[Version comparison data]
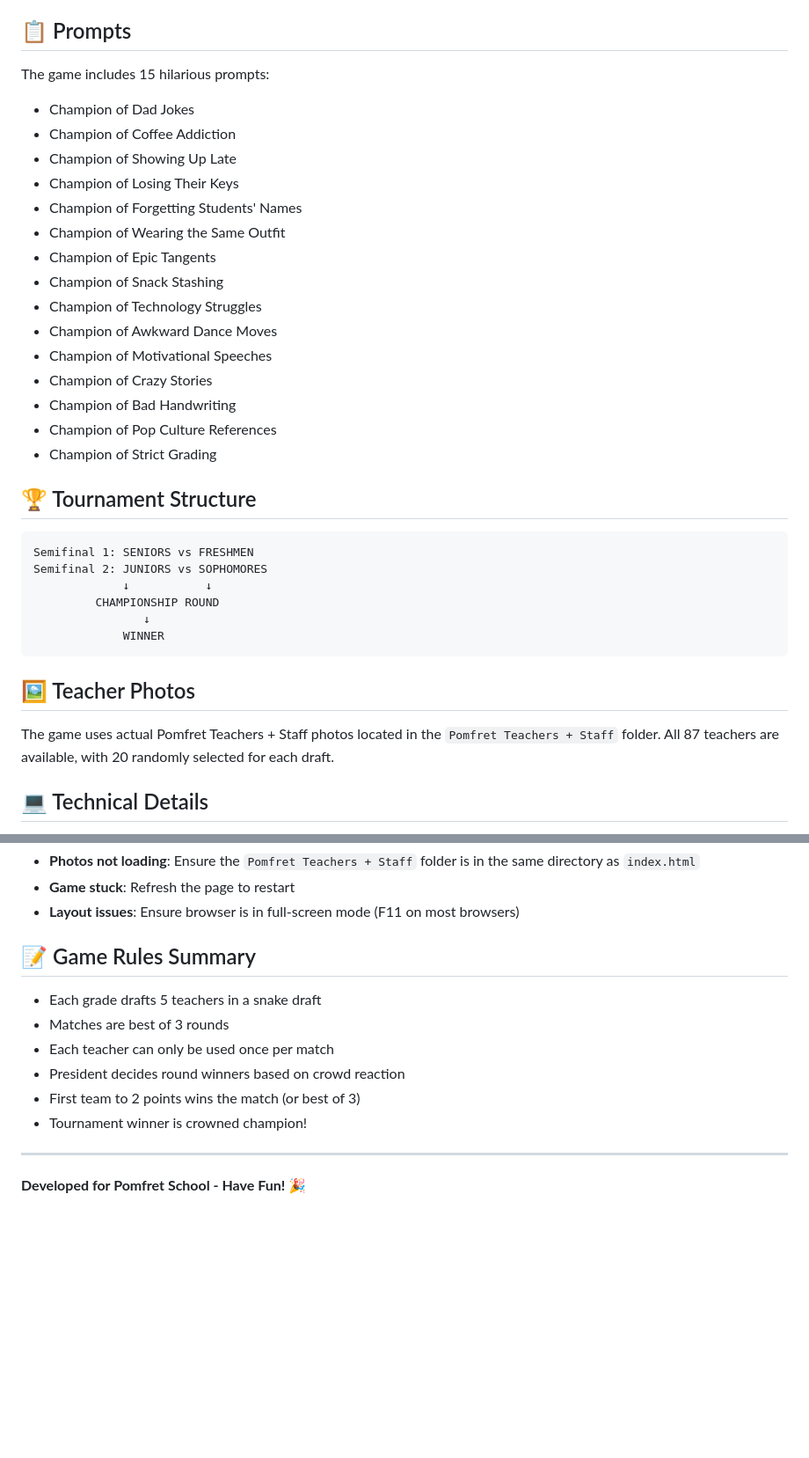
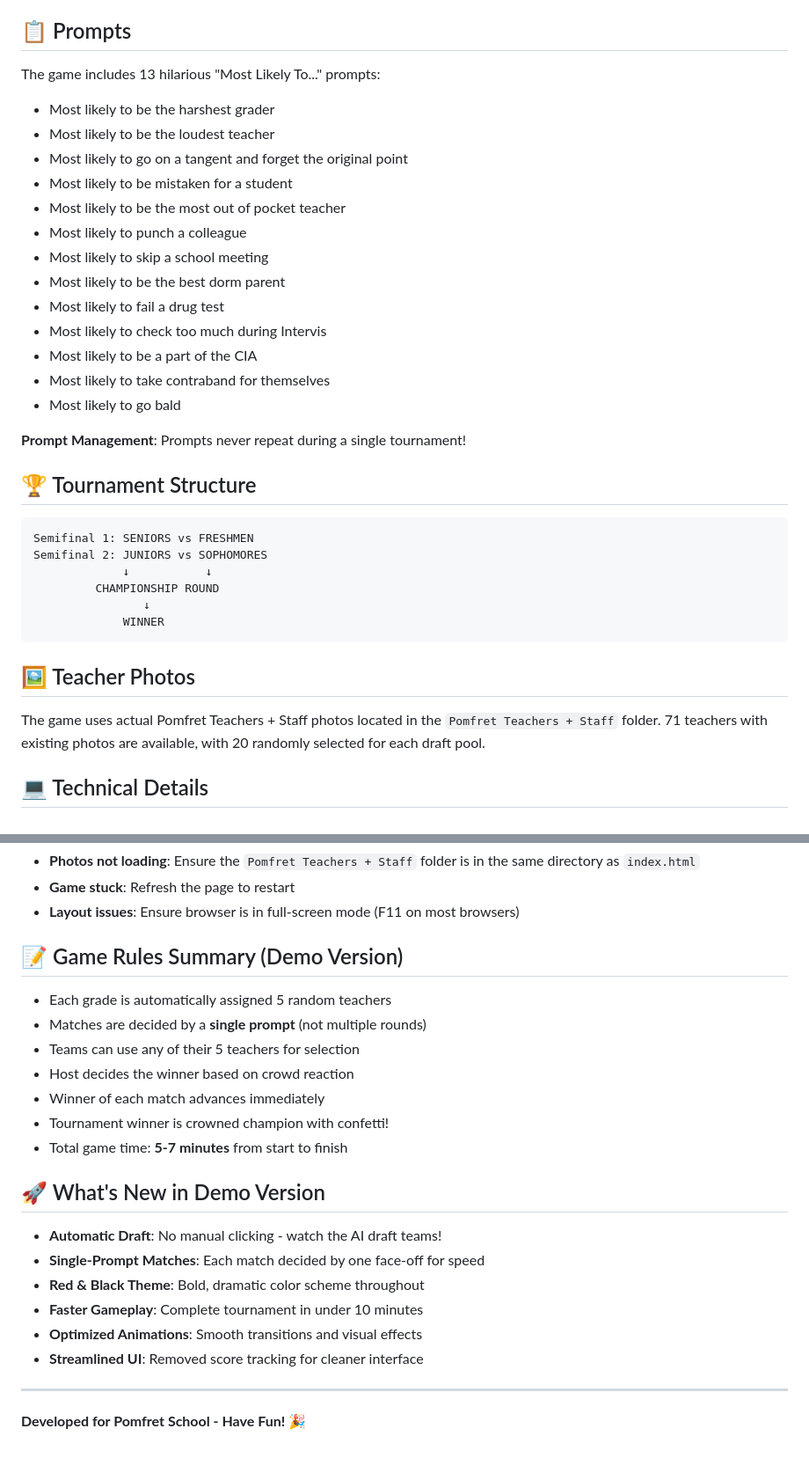
Before and after one commit to LukeR5776/SchoolMeetDemo, a Markdown page: README.md, 2 parts joined by grey strips. Shown at 88% size. Rendered like a GitHub page; blank space fills up the shorter version.

````diff
--- a/README.md
+++ b/README.md
@@ -54,22 +61,22 @@ Each match is best of 3 rounds (first to 2 points wins):
 - **Freshmen**: Green (#00C853)
 
 ## 📋 Prompts
-The game includes 15 hilarious prompts:
-- Champion of Dad Jokes
-- Champion of Coffee Addiction
-- Champion of Showing Up Late
-- Champion of Losing Their Keys
-- Champion of Forgetting Students' Names
-- Champion of Wearing the Same Outfit
-- Champion of Epic Tangents
-- Champion of Snack Stashing
-- Champion of Technology Struggles
-- Champion of Awkward Dance Moves
-- Champion of Motivational Speeches
-- Champion of Crazy Stories
-- Champion of Bad Handwriting
-- Champion of Pop Culture References
-- Champion of Strict Grading
+The game includes 13 hilarious "Most Likely To..." prompts:
+- Most likely to be the harshest grader
+- Most likely to be the loudest teacher
+- Most likely to go on a tangent and forget the original point
+- Most likely to be mistaken for a student
+- Most likely to be the most out of pocket teacher
+- Most likely to punch a colleague
+- Most likely to skip a school meeting
+- Most likely to be the best dorm parent
+- Most likely to fail a drug test
+- Most likely to check too much during Intervis
+- Most likely to be a part of the CIA
+- Most likely to take contraband for themselves
+- Most likely to go bald
+
+**Prompt Management**: Prompts never repeat during a single tournament!
 
 ## 🏆 Tournament Structure
 ```
@@ -82,7 +89,7 @@ Semifinal 2: JUNIORS vs SOPHOMORES
 ```
 
 ## 🖼️ Teacher Photos
-The game uses actual Pomfret Teachers + Staff photos located in the `Pomfret Teachers + Staff` folder. All 87 teachers are available, with 20 randomly selected for each draft.
+The game uses actual Pomfret Teachers + Staff photos located in the `Pomfret Teachers + Staff` folder. 71 teachers with existing photos are available, with 20 randomly selected for each draft pool.
 
 ## 💻 Technical Details
 - **Technology**: Vanilla HTML, CSS, and JavaScript (no frameworks)
@@ -115,13 +123,22 @@ To customize the game:
 - **Game stuck**: Refresh the page to restart
 - **Layout issues**: Ensure browser is in full-screen mode (F11 on most browsers)
 
-## 📝 Game Rules Summary
-- Each grade drafts 5 teachers in a snake draft
-- Matches are best of 3 rounds
-- Each teacher can only be used once per match
-- President decides round winners based on crowd reaction
-- First team to 2 points wins the match (or best of 3)
-- Tournament winner is crowned champion!
+## 📝 Game Rules Summary (Demo Version)
+- Each grade is automatically assigned 5 random teachers
+- Matches are decided by a **single prompt** (not multiple rounds)
+- Teams can use any of their 5 teachers for selection
+- Host decides the winner based on crowd reaction
+- Winner of each match advances immediately
+- Tournament winner is crowned champion with confetti!
+- Total game time: **5-7 minutes** from start to finish
+
+## 🚀 What's New in Demo Version
+- **Automatic Draft**: No manual clicking - watch the AI draft teams!
+- **Single-Prompt Matches**: Each match decided by one face-off for speed
+- **Red & Black Theme**: Bold, dramatic color scheme throughout
+- **Faster Gameplay**: Complete tournament in under 10 minutes
+- **Optimized Animations**: Smooth transitions and visual effects
+- **Streamlined UI**: Removed score tracking for cleaner interface
 
 ---
 
````
Also changed, not shown: other parts of README.md (+36 -28 lines).
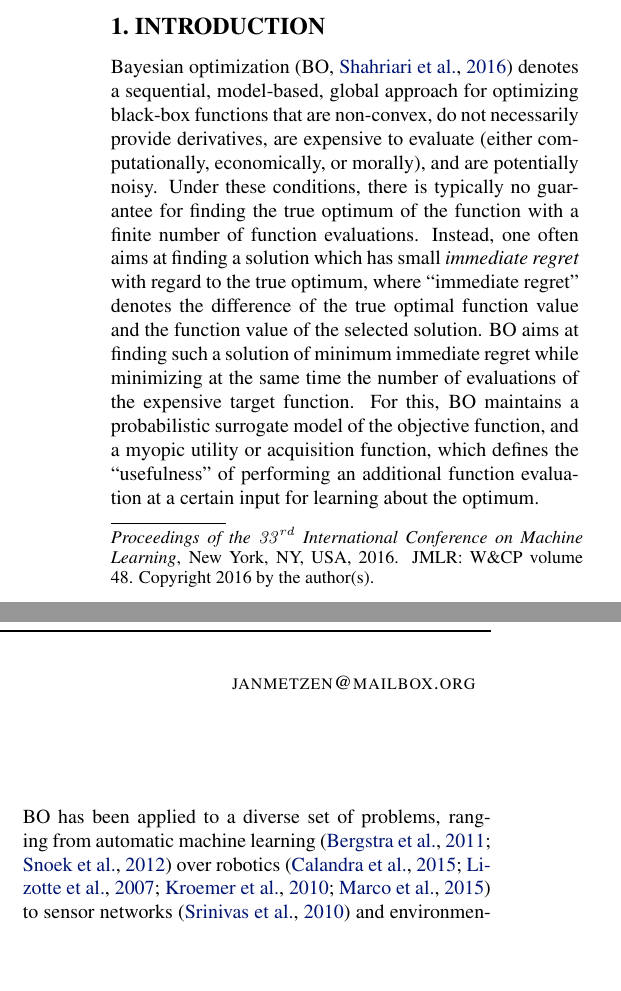
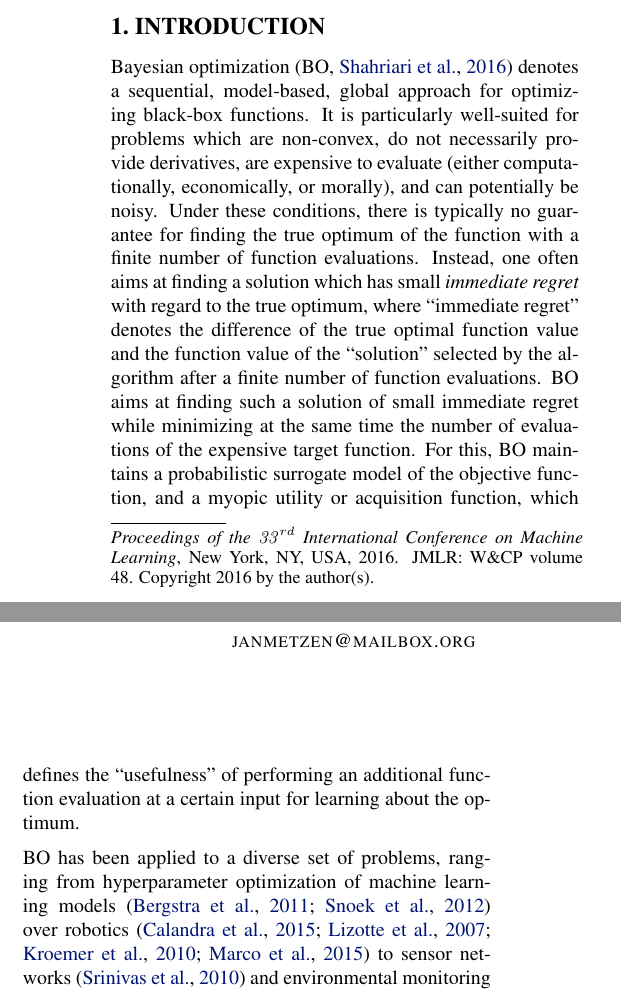
Before and after one commit to jmetzen/papers, a LaTeX paper (2016_ICML/cmrs.tex): two parts of the columns of page 1 of 9, joined at a grey line, cut so that both start at the same text, the shorter picture padded with empty space. Compiled offline with pdfLaTeX.

Commit message:
Adressing R3

```diff
--- a/2016_ICML/cmrs.tex
+++ b/2016_ICML/cmrs.tex
@@ -67,22 +67,22 @@ simulated multi-task robotic control problem.
 \section{INTRODUCTION}
 
 Bayesian optimization \citep[BO,][]{shahriari_taking_2016} denotes a sequential,
-model-based, global approach for optimizing black-box functions that are
-non-convex, do not necessarily provide derivatives, are expensive to evaluate (either
-computationally, economically, or morally), and are potentially noisy. Under
+model-based, global approach for optimizing black-box functions. It is particularly well-suited for problems
+which are non-convex, do not necessarily provide derivatives, are expensive to evaluate (either
+computationally, economically, or morally), and can potentially be noisy. Under
 these conditions, there is typically no guarantee for finding the true optimum of the
 function with a finite number of function evaluations. Instead, one often aims
 at finding a solution which has small \emph{immediate regret} with regard to the true optimum, where
 ``immediate regret'' denotes the difference of the true optimal function value
-and the function value of the selected solution. BO
-aims at finding such a solution of minimum immediate regret while  minimizing at the same
+and the function value of the ``solution'' selected by the algorithm after a finite number of function evaluations. BO
+aims at finding such a solution of small immediate regret while  minimizing at the same
 time the number of evaluations of the expensive target function. For this, BO
 maintains a probabilistic surrogate model of the objective function, and a
 myopic utility or acquisition function, which defines the ``usefulness'' of
 performing an additional function evaluation at a certain input for learning about the optimum.
 
-BO has been applied to a diverse set of problems, ranging from automatic  machine
-learning \cite{bergstra_algorithms_2011,snoek_practical_2012} over robotics
+BO has been applied to a diverse set of problems, ranging from hyperparameter optimization
+of machine learning models \cite{bergstra_algorithms_2011,snoek_practical_2012} over robotics
 \cite{calandra_bayesian_2015,lizotte_automatic_2007,kroemer_combining_2010,alonso_an_2015} to
 sensor networks \cite{srinivas_gaussian_2010} and environmental monitoring
 \cite{6385653}. For a more comprehensive overview of application areas, we refer
```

■ **Work to be completed**: Give the number of lines containing "with" in the entries, and no other text.

■ **Task output**: 6